Every once in a long while I try to organize my life. Usually the effort is temporary, with one system working really well as I download all of my tasks out of my inbox and into it, and then slowly languishing until it fails for some mysterious reason to actually get me to do things more efficiently.
You only need to look at my productivity category here to marvel at how ideas come and go.
The latest approach to this, with a test time of all of three days before I write about how wonderful it is, is to use github as an issue tracker. Now it helps that I'm also using github as an issue tracker for a couple of other projects, so it's not a big learning curve, and the more familiar I get with the tool the better off I suspect I'll be.
Issues in github look more or less like items in a conferencing system that has single threaded conversations. The title of the issue is the most searchable part of it, so it pays to have good titles.

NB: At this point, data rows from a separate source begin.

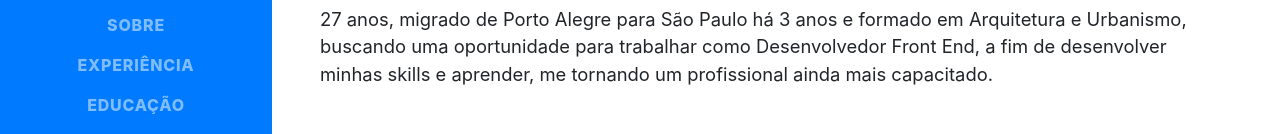
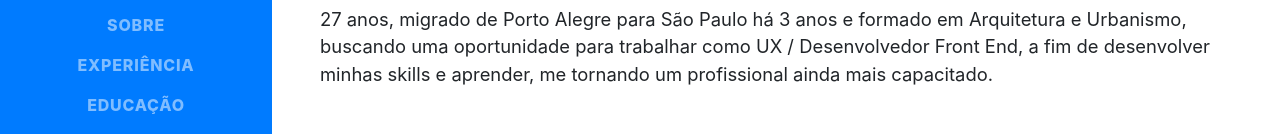
Before and after one commit to patrickzequiel/patrickescruz.github.io, a website with bundled scripts: page index.html in a window 1280 px wide. Shown: the part 367-501 px from the top of the page. Built offline with nearby package versions, Linux system fonts and the light colour scheme; a web font is replaced by a local one.

Commit message:
adicionando skills 3

```diff
--- a/index.html
+++ b/index.html
@@ -71,10 +71,11 @@
           Alegre para São Paulo há 3 anos e
           formado em Arquitetura e Urbanismo,
           buscando uma oportunidade para
-          trabalhar como Desenvolvedor Front
+          trabalhar como UX / Desenvolvedor Front
           End, a fim de desenvolver minhas
           skills e aprender, me tornando um
-          profissional ainda mais capacitado.</p>
+          profissional ainda mais capacitado.
+        </p>
         <div class="social-icons">
           <a href="https://www.linkedin.com/in/patrickzequiel/">
             <i class="fab fa-linkedin-in"></i>
```
Also changed, not shown: README.md.
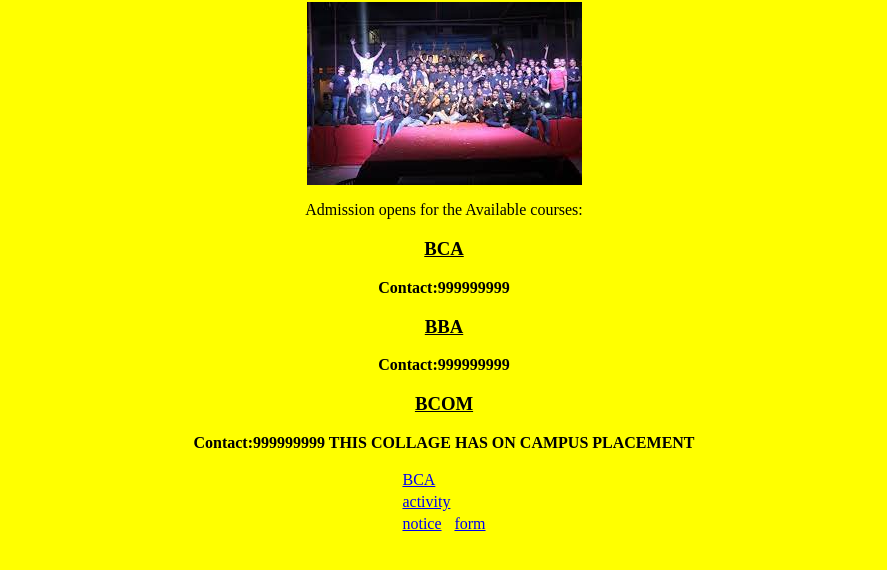
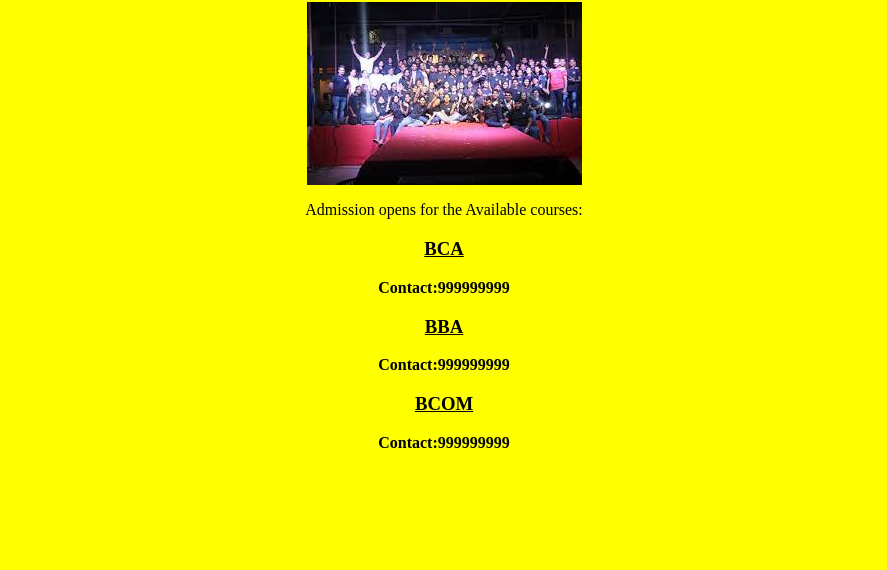
Before and after one commit to gwsabhie/seo, a plain HTML site: page index.html in a window 1280 px wide. Shown: the part 64-634 px from the top of the page, without its empty margins (196-1083 px from the left). Drawn offline with Linux system fonts and the light colour scheme.

Commit message:
Update index.html

```diff
--- a/index.html
+++ b/index.html
@@ -14,28 +14,6 @@
 			Contact:999999999
 		<h3><u>BBA<BR></h3></u><b>Contact:999999999
 		<h3><u>BCOM<BR></h3></u><b>Contact:999999999<b>
-		THIS COLLAGE HAS ON CAMPUS PLACEMENT
-	</p>
-	<form>
-		<table>
-			<tr>
-				<td>
-					<a href="bca.html">BCA</a>
 
-				</td>
-			</tr>
-			<tr>
-				<td>
-					<a href="activity.html">activity</a>
-				</td>
-			</tr>
-			<tr>
-				<td>
-					<a href="notice.html">notice</a>
-				</td>
-				<td>
-					<a href="form.html">form</a>
-				</td>
-			</tr></center>
 </body>
 </html>
```
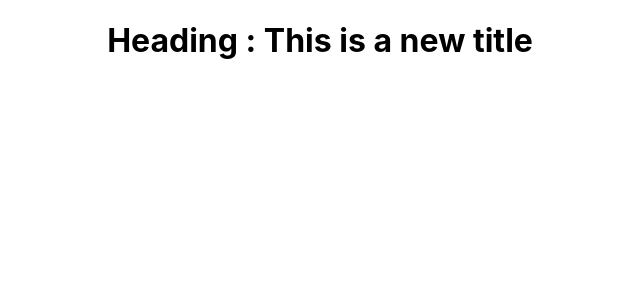
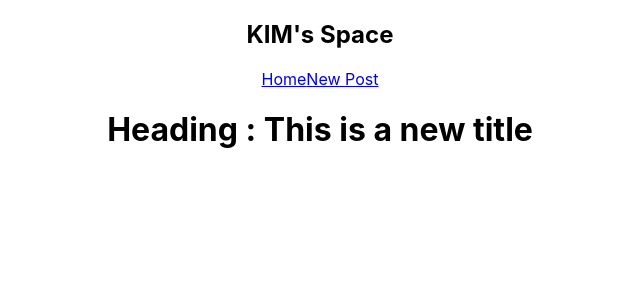
Before and after one commit to akshaycodeur/reagir, a React (Create React App) app: page / in a window 1280 px wide. Shown: the top 300 px of the page, without its empty margins (320-960 px from the left). Built offline with nearby package versions, Linux system fonts and the light colour scheme.

Commit message:
created navbar component and imported it

```diff
--- a/src/App.js
+++ b/src/App.js
@@ -1,10 +1,12 @@
 import logo from './logo.svg';
 import './App.css';
+import Navbar from './Navbar';
 
 function App() {
   let title = 'This is a new title'
   return (
     <div className="App">
+      <Navbar />
       <div className="content">
         <h1>Heading : {title}</h1>
       </div>
--- /dev/null
+++ b/src/Navbar.js
@@ -0,0 +1,13 @@
+const Navbar = () => {
+    return (
+        <nav className="navbar">
+            <h1>KIM's Space</h1>
+            <div className="links">
+                <a href="/">Home</a>
+                <a href="/create">New Post</a>
+            </div>
+        </nav>
+    );
+}
+
+export default Navbar ;
```
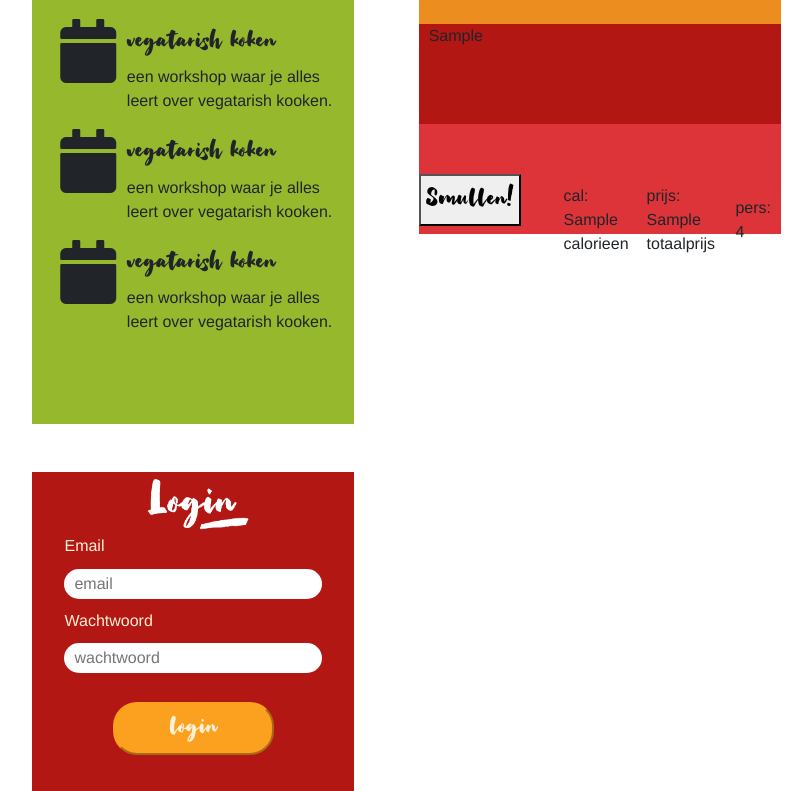
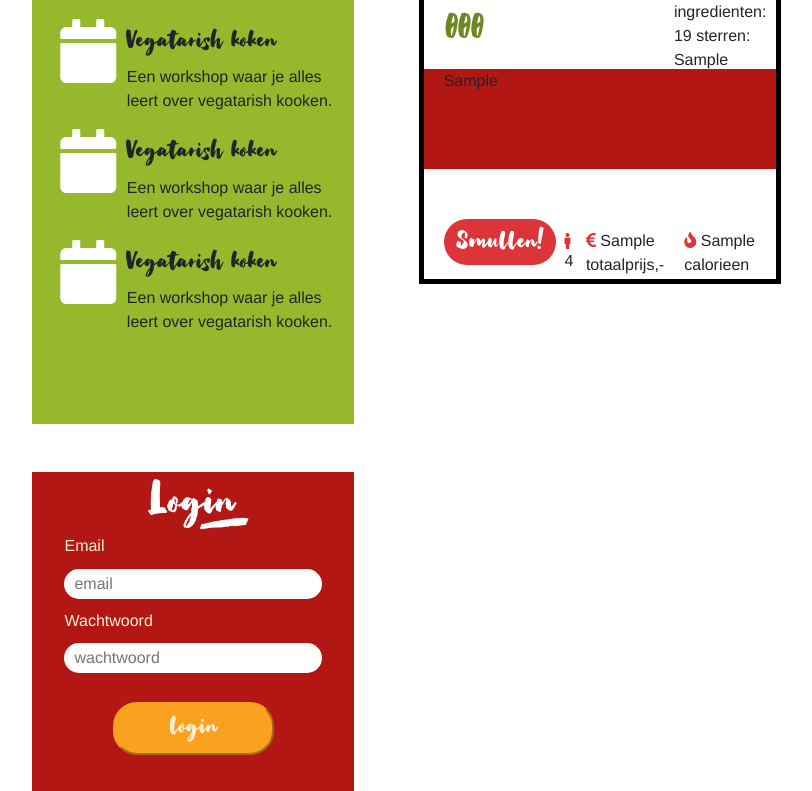
Before and after one commit to Brian-Boersen/educom-verrukkulluk-1678802972, a PHP site: template templates/homepage.html.twig in a window 1280 px wide. Shown: the part 950-1741 px from the top of the page, without its empty margins (20-832 px from the left). Run offline with PHP 8.4, Linux system fonts and the light colour scheme; the template is opened without the code that fills it: most values are stand-ins (such as "Sample title", 1, 10 or a date in 2020); some libraries are stand-ins or nearby versions.

Commit message:
makig recepie display windows

```diff
--- a/assets/css/main.css
+++ b/assets/css/main.css
@@ -184,27 +184,22 @@ html, body {
 /* displaying dishes -----------------------------------------------------------------------------------------------------------------------*/
 
 .dishes_content{
-    /*
-    display: grid;
-    display: -ms-grid;
-    display: -moz-grid;
-
-    grid-template-columns: 50% 50%;
-    */
 
 }
 
 .small_dish_dishplay{
     width: 90%;
     margin-bottom: var(--box-margins);
-    background-color: var(--lighter-red);
+    background-color: var(--white);
 
+    border: 5px solid var(--black);
 }
 
 .dishes_img{
     display: flex;
+
     height: 250px;
-    /*width: 100%;*/
+
     overflow-y: hidden;
     overflow-x: hidden;
 
@@ -212,18 +207,30 @@ html, body {
     align-items: center;
 }
 
+.dishes_img img{
+    width: 100%;
+}
+
 .dishes_top_row{
-    height: 50px;
+    display: inline-flex;
+
+    width: 100%;
+    height: 90px;
+
+    padding-top: 6%;
+    margin-left: 0%;
     padding-left: var(--text-left-marging-padding);
+}
 
-    background-color: var(--darker-orange);
+.dishes_top_row h2{
+    color: var(--darker-green);
 }
 
 .dishes_short_description{
     height: 100px;
     overflow: hidden;
 
-    padding-left: var(--text-left-marging-padding);
+    padding-left: calc(var(--text-left-marging-padding)*2);
 
     margin-bottom: 50px;
 
@@ -237,14 +244,38 @@ html, body {
     grid-template-columns: 40% 60%;
 }
 
+.dishes_bottom_row button{
+    width: 80%;
+    height: 80%;
+
+    margin-left: calc(var(--text-left-marging-padding)*2);
+
+    border-radius: 1.5em;
+
+    color: var(--white);
+
+    border-color: var(--lighter-red);
+    background-color: var(--lighter-red);
+
+    border: none;
+}
+
+.dishes_bottom_row button:hover{
+    border-color: var(--darker-red);
+    background-color: var(--darker-red);
+}
+
 .bottom_right{
     display: flex;
     justify-content: right;
     align-items: center;
 }
 
-
 .bottom_right p{
     margin-top: 10px;
     margin-right: var(--text-left-marging-padding);
 }
+
+.bottom_right i{
+    color: var(--lighter-red);
+}
--- a/templates/homepage.html.twig
+++ b/templates/homepage.html.twig
@@ -9,18 +9,21 @@
 
     <div class="row">
         {% for record in data %}
+
             <div class="col-lg-12 col-xl-6 dishes_content">
                 <div class="small_dish_dishplay">
+
                     <div class="dishes_img">
                         <img src="{{ record.afbeelding }}">
                     </div>
-
-
-                <div class="dishes_top_row">
-                    {{ record.titel }} ingredienten: {{ record.ingredienten|length }}
-                    sterren: {{ record.gemiddelde_waardering }}
+                    <div class="row dishes_top_row">
+                        <div class="col-8 ">
+                            <h2>{{ record.titel }}</h2>
                         </div>
-
+                        <div class="col-4">
+                            <p>ingredienten: {{ record.ingredienten|length }} sterren: {{ record.gemiddelde_waardering }}<p>
+                        </div>
+                    </div>
                     <div class="dishes_short_description"><p>{{record.korte_omschrijving}}</p>
                     </div>
 
@@ -29,9 +32,10 @@
                             <button type="submit" formmethod="get" formaction="index.php?gerecht_id=3&action=detail" class="disch_dishplay_button"><h3>Smullen!<h3></button>
                         </form>
                         <div class="bottom_right">
-                        <p>cal: {{record.calorieen}}</p>
-                        <p>prijs: {{record.totaalprijs}}</p>
-                        <p>pers: 4</p>
+                            <p><i class="fa fa-male"></i> 4</p>
+                            <p><i class="fa fa-euro-sign"></i> {{record.totaalprijs}},-</p>
+                            <p><i class="fa fa-fire"></i> {{record.calorieen}}</p>
+
                         </div>
                     </div>
                 </div>
--- a/templates/main.html.twig
+++ b/templates/main.html.twig
@@ -49,11 +49,11 @@
                     {% for i in 1..5 %}
                         <div class="row">
                             <div class="col-12 col-lg-3 pl-4">
-                                <i class="fa fa-calendar fa-4x"></i>
+                                <i class="fa fa-calendar fa-4x" style="color: white;"></i>
                             </div>
                             <div class="col-12 col-lg-9">
-                                <h3>vegatarish koken</h3>
-                                <p>een workshop waar je alles leert over vegatarish kooken.<p>
+                                <h3>Vegatarish koken</h3>
+                                <p>Een workshop waar je alles leert over vegatarish kooken.<p>
                             </div>
                         </div>
                     {% endfor %}
```
Lines whose indentation alone changed are shown as unchanged.
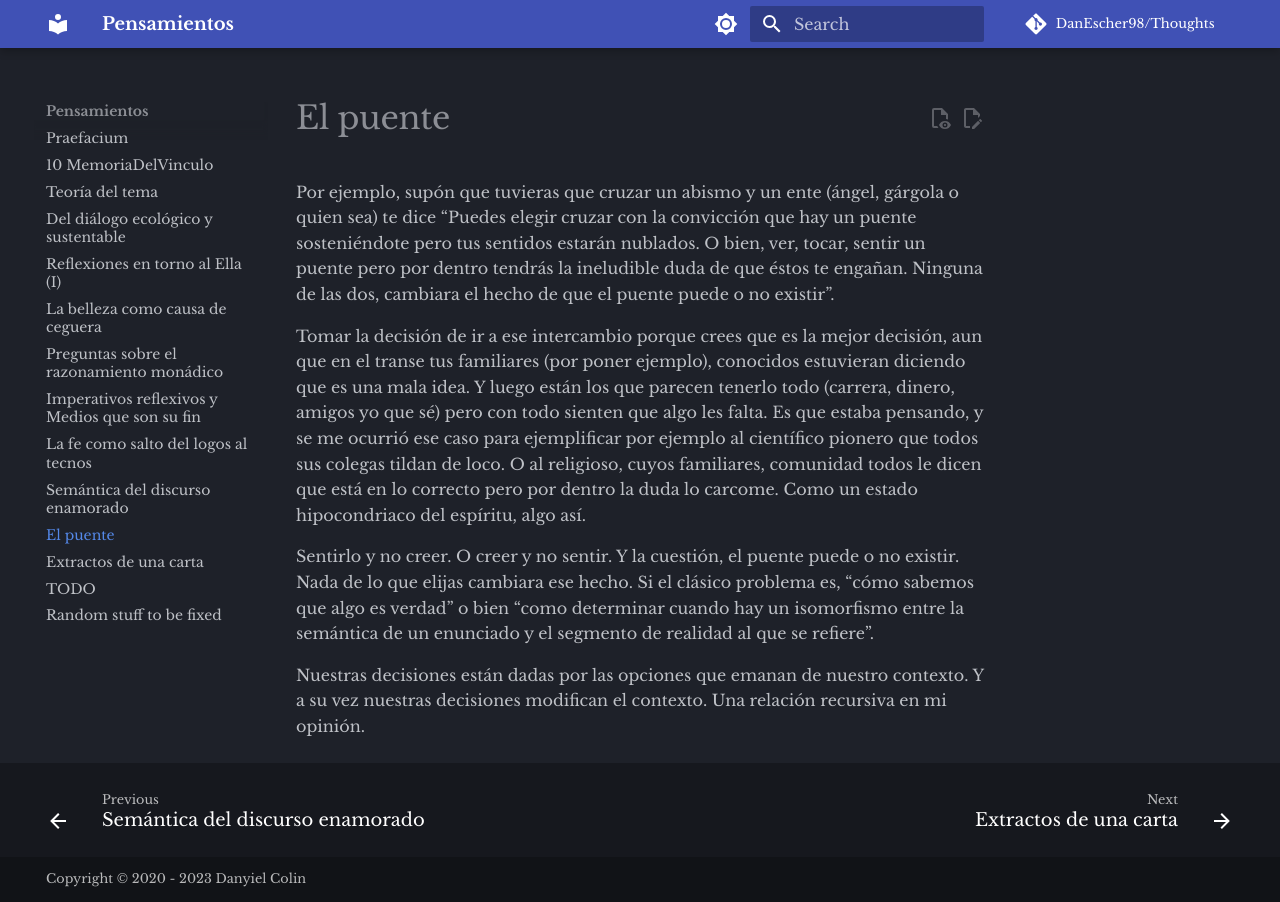
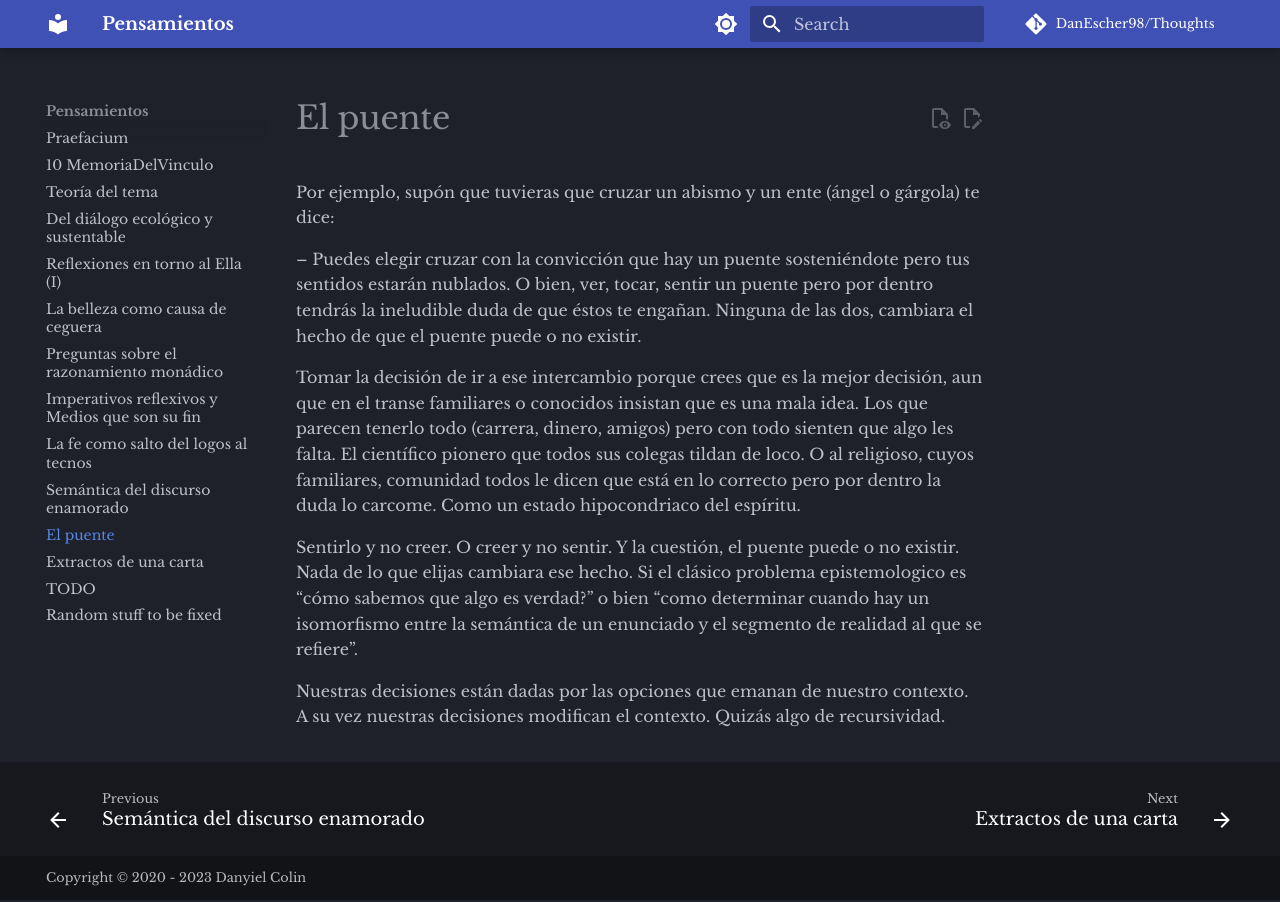
Before and after one commit to DanEscher98/Thoughts, an MkDocs documentation site: the page built from docs/9_ElPuente.md, in a window 1280 px wide. Built offline with MkDocs 1.6.1 and Material for MkDocs 9.7.7, drawn with Linux system fonts in a browser that asks for light colours; comment, search, counter and statistics services are not loaded.

Commit message:
Updated el puente

```diff
--- a/docs/9_ElPuente.md
+++ b/docs/9_ElPuente.md
@@ -1,29 +1,27 @@
 # El puente
 
-Por ejemplo, supón que tuvieras que cruzar un abismo y un ente (ángel,
-gárgola o quien sea) te dice "Puedes elegir cruzar con la convicción
-que hay un puente sosteniéndote pero tus sentidos estarán nublados. O
-bien, ver, tocar, sentir un puente pero por dentro tendrás la
-ineludible duda de que éstos te engañan. Ninguna de las dos, cambiara
-el hecho de que el puente puede o no existir".
+Por ejemplo, supón que tuvieras que cruzar un abismo y un ente (ángel o
+gárgola) te dice:
+
+-- Puedes elegir cruzar con la convicción que hay un puente sosteniéndote pero
+tus sentidos estarán nublados. O bien, ver, tocar, sentir un puente pero por
+dentro tendrás la ineludible duda de que éstos te engañan. Ninguna de las dos,
+cambiara el hecho de que el puente puede o no existir.
 
 Tomar la decisión de ir a ese intercambio porque crees que es la mejor
-decisión, aun que en el transe tus familiares (por poner ejemplo),
-conocidos estuvieran diciendo que es una mala idea. Y luego están los
-que parecen tenerlo todo (carrera, dinero, amigos yo que sé) pero con
-todo sienten que algo les falta. Es que estaba pensando, y se me
-ocurrió ese caso para ejemplificar por ejemplo al científico pionero
-que todos sus colegas tildan de loco. O al religioso, cuyos
-familiares, comunidad todos le dicen que está en lo correcto pero por
-dentro la duda lo carcome. Como un estado hipocondriaco del espíritu,
-algo así.
+decisión, aun que en el transe familiares o conocidos insistan que es una mala
+idea. Los que parecen tenerlo todo (carrera, dinero, amigos) pero con todo
+sienten que algo les falta. El científico pionero que todos sus colegas tildan
+de loco. O al religioso, cuyos familiares, comunidad todos le dicen que está en
+lo correcto pero por dentro la duda lo carcome. Como un estado hipocondriaco
+del espíritu.
 
-Sentirlo y no creer. O creer y no sentir. Y la cuestión, el puente
-puede o no existir. Nada de lo que elijas cambiara ese hecho. Si el
-clásico problema es, "cómo sabemos que algo es verdad" o bien "como
-determinar cuando hay un isomorfismo entre la semántica de un
-enunciado y el segmento de realidad al que se refiere".
+Sentirlo y no creer. O creer y no sentir. Y la cuestión, el puente puede o no
+existir. Nada de lo que elijas cambiara ese hecho. Si el clásico problema
+epistemologico es "cómo sabemos que algo es verdad?" o bien "como determinar
+cuando hay un isomorfismo entre la semántica de un enunciado y el segmento de
+realidad al que se refiere".
 
 Nuestras decisiones están dadas por las opciones que emanan de nuestro
-contexto. Y a  su vez nuestras decisiones modifican el contexto. Una
-relación recursiva en mi opinión.
+contexto. A su vez nuestras decisiones modifican el contexto. Quizás algo de
+recursividad.
```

Each issue can refer to other issues by number (e.g. #4) so you don't have to worry that renaming an issue forces you to update links. Issues can be in exactly one milestone, and milestones have due dates which you are reminded about. Issues also have one or more categories and the categories are color coded.
I'm approaching this along the lines that the traditional "inbox zero" or "get things done" approach wants to have it work – your inboxes, all of them, stay as empty as they can all of the time, and the big long issue tracker list is the semi-infinite comprehensive list of everything there is to do. You work your way through that list using some subset of it to prompt activity, and you tick off tasks as completed when they're eventually done. Anything that comes into an empty inbox gets dispatched promptly so that the inbox stays empty, but you don't and can't do everything on your todo list at once.
So far so good? The cost is non-zero, which means that if I decide to give up on this I have the motivating force of a few dollars a month to either prod me into action or use as a budget for some other tool. At worst I get better at using github for a while.